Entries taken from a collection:
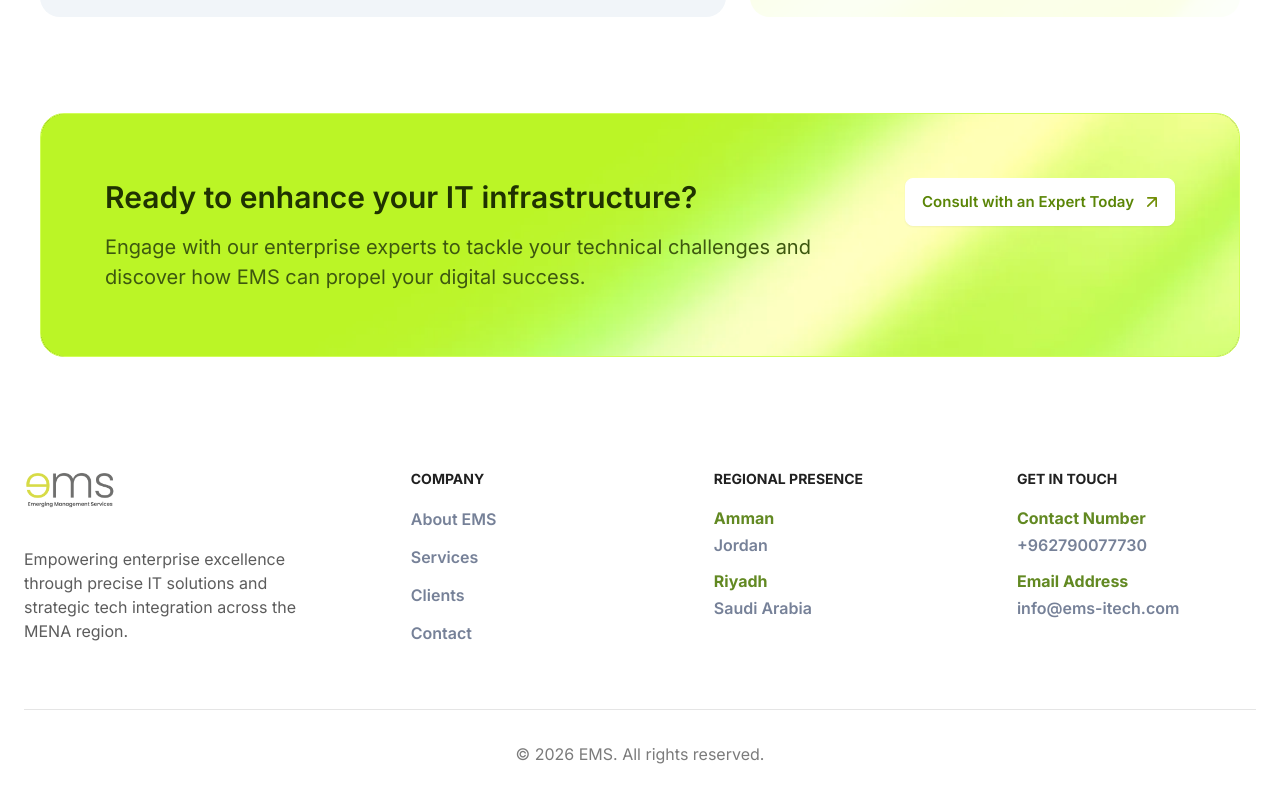
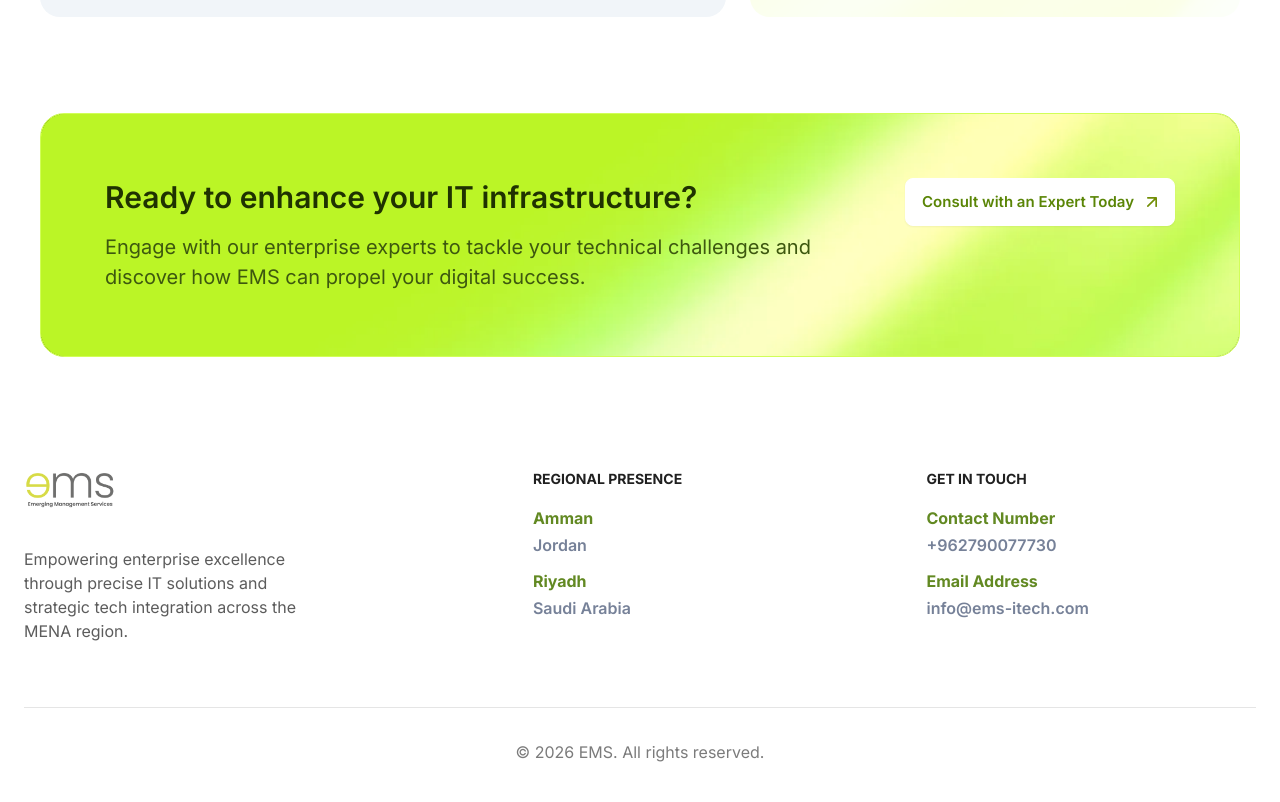
Before and after one commit to ems-itech/ems-website, a Next.js app: page / in a window 1280 px wide. Shown: the part 3532-4334 px from the top of the page. Built offline with nearby package versions, Linux system fonts and the light colour scheme.

Commit message:
fixed the footer

```diff
--- a/app/components/layout/Footer.module.css
+++ b/app/components/layout/Footer.module.css
@@ -11,7 +11,7 @@
 
 .columns {
   display: grid;
-  grid-template-columns: 1.35fr repeat(3, minmax(0, 1fr));
+  grid-template-columns: 1.35fr repeat(2, minmax(0, 1fr));
   gap: 64px;
   align-items: start;
 }
@@ -42,7 +42,6 @@
 }
 
 .presenceList,
-.companyList,
 .contactList {
   display: grid;
   gap: 12px;
@@ -59,18 +58,8 @@
 }
 
 .presenceList,
-.companyList,
 .contactList {
   gap: 14px;
-}
-
-.companyList a {
-  text-decoration: none;
-  transition: color 160ms ease;
-}
-
-.companyList a:hover {
-  color: #628922;
 }
 
 .presenceItem,
--- a/app/components/layout/Footer.tsx
+++ b/app/components/layout/Footer.tsx
@@ -11,13 +11,6 @@
   { city: "Riyadh", detail: "Saudi Arabia" },
 ];
 
-const companyLinks = [
-  { href: "/about", label: "About EMS" },
-  { href: "/services", label: "Services" },
-  { href: "/clients", label: "Clients" },
-  { href: "/contact", label: "Contact" },
-] as const;
-
 export function Footer() {
   return (
     <footer className={styles.footer}>
@@ -26,19 +19,6 @@
           <div>
             <FooterLogo />
             <FooterDescription />
-          </div>
-
-          <div>
-            <h2 className={styles.heading}>Company</h2>
-            <ul className={styles.companyList}>
-              {companyLinks.map((link) => (
-                <li key={link.href}>
-                  <Link className={styles.secondaryText} href={link.href}>
-                    {link.label}
-                  </Link>
-                </li>
-              ))}
-            </ul>
           </div>
 
           <div>
```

INSTRUCTIONS FOR THE TASK: Would you print all of the entries exactly, omitting any image?

SOLUTION FOR THIS PROBLEM:
Before and after one commit to ems-itech/ems-website, a Next.js app: page / in a window 1280 px wide. Shown: the part 3532-4334 px from the top of the page. Built offline with nearby package versions, Linux system fonts and the light colour scheme.

Commit message:
fixed the footer

```diff
--- a/app/components/layout/Footer.module.css
+++ b/app/components/layout/Footer.module.css
@@ -11,7 +11,7 @@
 
 .columns {
   display: grid;
-  grid-template-columns: 1.35fr repeat(3, minmax(0, 1fr));
+  grid-template-columns: 1.35fr repeat(2, minmax(0, 1fr));
   gap: 64px;
   align-items: start;
 }
@@ -42,7 +42,6 @@
 }
 
 .presenceList,
-.companyList,
 .contactList {
   display: grid;
   gap: 12px;
@@ -59,18 +58,8 @@
 }
 
 .presenceList,
-.companyList,
 .contactList {
   gap: 14px;
-}
-
-.companyList a {
-  text-decoration: none;
-  transition: color 160ms ease;
-}
-
-.companyList a:hover {
-  color: #628922;
 }
 
 .presenceItem,
--- a/app/components/layout/Footer.tsx
+++ b/app/components/layout/Footer.tsx
@@ -11,13 +11,6 @@
   { city: "Riyadh", detail: "Saudi Arabia" },
 ];
 
-const companyLinks = [
-  { href: "/about", label: "About EMS" },
-  { href: "/services", label: "Services" },
-  { href: "/clients", label: "Clients" },
-  { href: "/contact", label: "Contact" },
-] as const;
-
 export function Footer() {
   return (
     <footer className={styles.footer}>
@@ -26,19 +19,6 @@
           <div>
             <FooterLogo />
             <FooterDescription />
-          </div>
-
-          <div>
-            <h2 className={styles.heading}>Company</h2>
-            <ul className={styles.companyList}>
-              {companyLinks.map((link) => (
-                <li key={link.href}>
-                  <Link className={styles.secondaryText} href={link.href}>
-                    {link.label}
-                  </Link>
-                </li>
-              ))}
-            </ul>
           </div>
 
           <div>
```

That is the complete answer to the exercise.